ACTIVITY
Return each line of the data below verbatim; pictures are to be left out.

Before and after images
————————

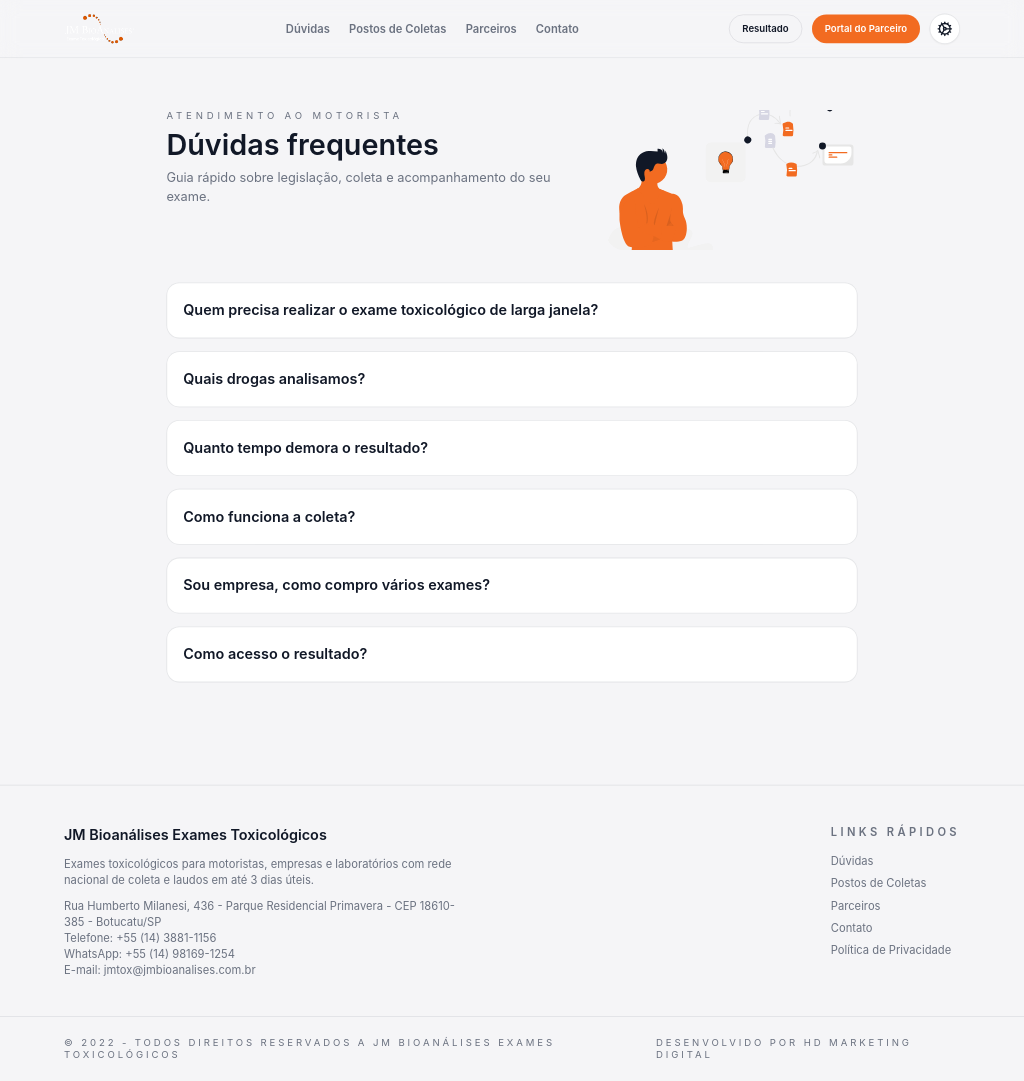
Repository: 1xLab/cat1
Page: /duvidas-frequentes
The author's editor kept a copy of each file at every save. The page is drawn from the files as they stood at one save, then again after the next save.
The browser window is 1280 px wide. The pictures show the whole page, at 80% of full size.
The page's requests for data from a server got no answer. The project was rebuilt for these pictures with package versions that can differ from the ones it lists, and the page was loaded fresh each time. The framework's server and built-in components were replaced by stand-ins that run in the browser. No one was signed in, and anything a server would have sent is missing. Also part of the build but not shown: next.config.ts.

Above is the page before, as saved 2025-11-20 09:30:13.

After the next save:
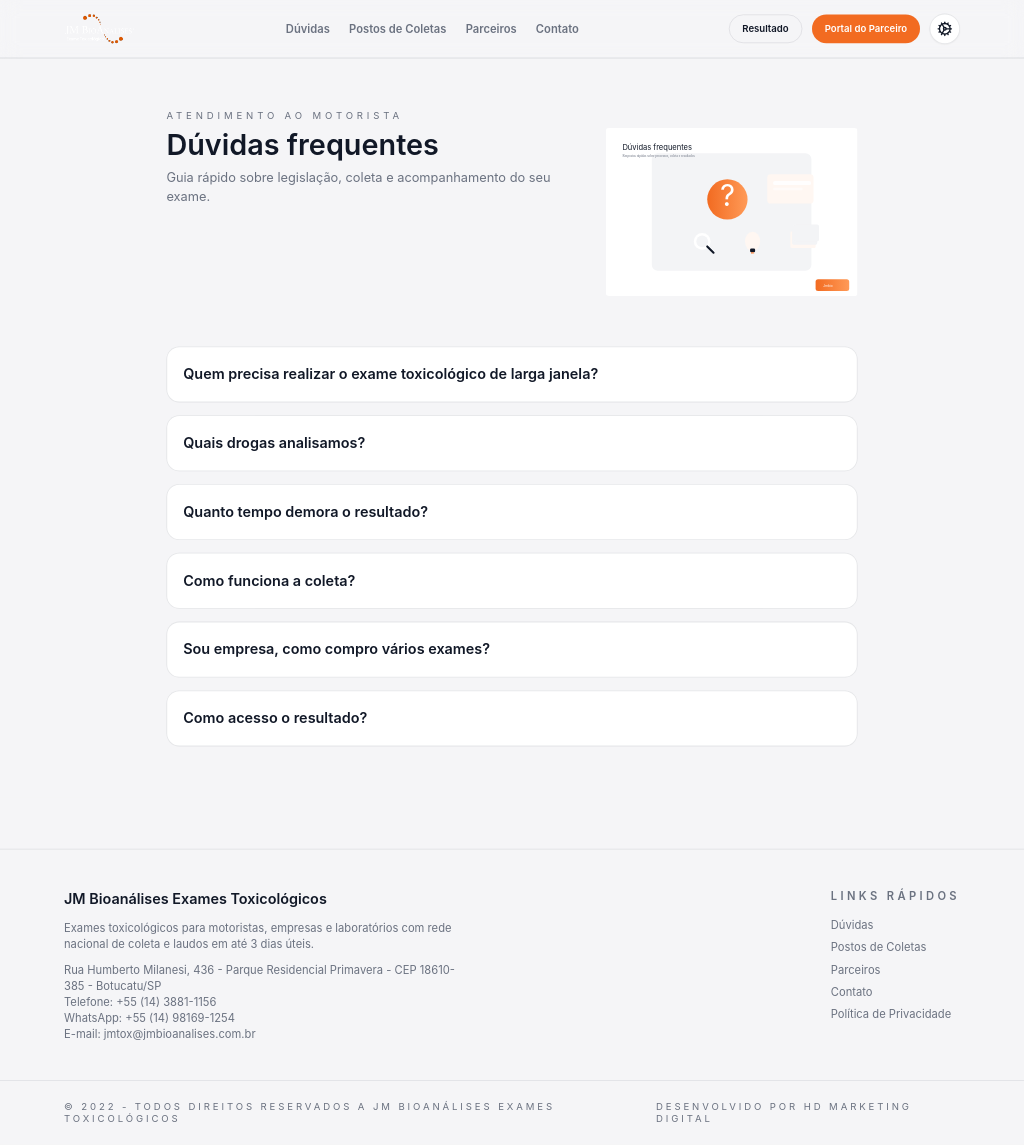
Saved 26 s later.
--- a/src/app/duvidas-frequentes/page.tsx
+++ b/src/app/duvidas-frequentes/page.tsx
@@ -1,7 +1,7 @@
 import Image from "next/image";
 import type { Metadata } from "next";
 
-const illustration = "/imagens/illustration-duvidas-v2.svg";
+const illustration = "/imagens/illustration-duvidas-v3.svg";
 
 const faqs = [
   {
@@ -55,13 +55,13 @@ export default function DuvidasPage() {
             Guia rápido sobre legislação, coleta e acompanhamento do seu exame.
           </p>
         </div>
-        <div className="relative h-44 rounded-3xl">
+        <div className="relative h-44 md:h-64 rounded-3xl">
           <Image
             src={illustration}
-            alt="Ilustração de caminhão à noite"
+            alt="Ilustração Dúvidas frequentes"
             fill
-            className="rounded-3xl object-cover"
-            sizes="(min-width: 768px) 250px, 100vw"
+            className="rounded-3xl object-contain"
+            sizes="(min-width: 768px) 320px, 100vw"
           />
         </div>
       </div>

————————

RESPONSE BELOW
Repository: 1xLab/cat1
Page: /duvidas-frequentes
The author's editor kept a copy of each file at every save. The page is drawn from the files as they stood at one save, then again after the next save.
The browser window is 1280 px wide. The pictures show the whole page, at 80% of full size.
The page's requests for data from a server got no answer. The project was rebuilt for these pictures with package versions that can differ from the ones it lists, and the page was loaded fresh each time. The framework's server and built-in components were replaced by stand-ins that run in the browser. No one was signed in, and anything a server would have sent is missing. Also part of the build but not shown: next.config.ts.

Above is the page before, as saved 2025-11-20 09:30:13.

After the next save:
Saved 26 s later.
--- a/src/app/duvidas-frequentes/page.tsx
+++ b/src/app/duvidas-frequentes/page.tsx
@@ -1,7 +1,7 @@
 import Image from "next/image";
 import type { Metadata } from "next";
 
-const illustration = "/imagens/illustration-duvidas-v2.svg";
+const illustration = "/imagens/illustration-duvidas-v3.svg";
 
 const faqs = [
   {
@@ -55,13 +55,13 @@ export default function DuvidasPage() {
             Guia rápido sobre legislação, coleta e acompanhamento do seu exame.
           </p>
         </div>
-        <div className="relative h-44 rounded-3xl">
+        <div className="relative h-44 md:h-64 rounded-3xl">
           <Image
             src={illustration}
-            alt="Ilustração de caminhão à noite"
+            alt="Ilustração Dúvidas frequentes"
             fill
-            className="rounded-3xl object-cover"
-            sizes="(min-width: 768px) 250px, 100vw"
+            className="rounded-3xl object-contain"
+            sizes="(min-width: 768px) 320px, 100vw"
           />
         </div>
       </div>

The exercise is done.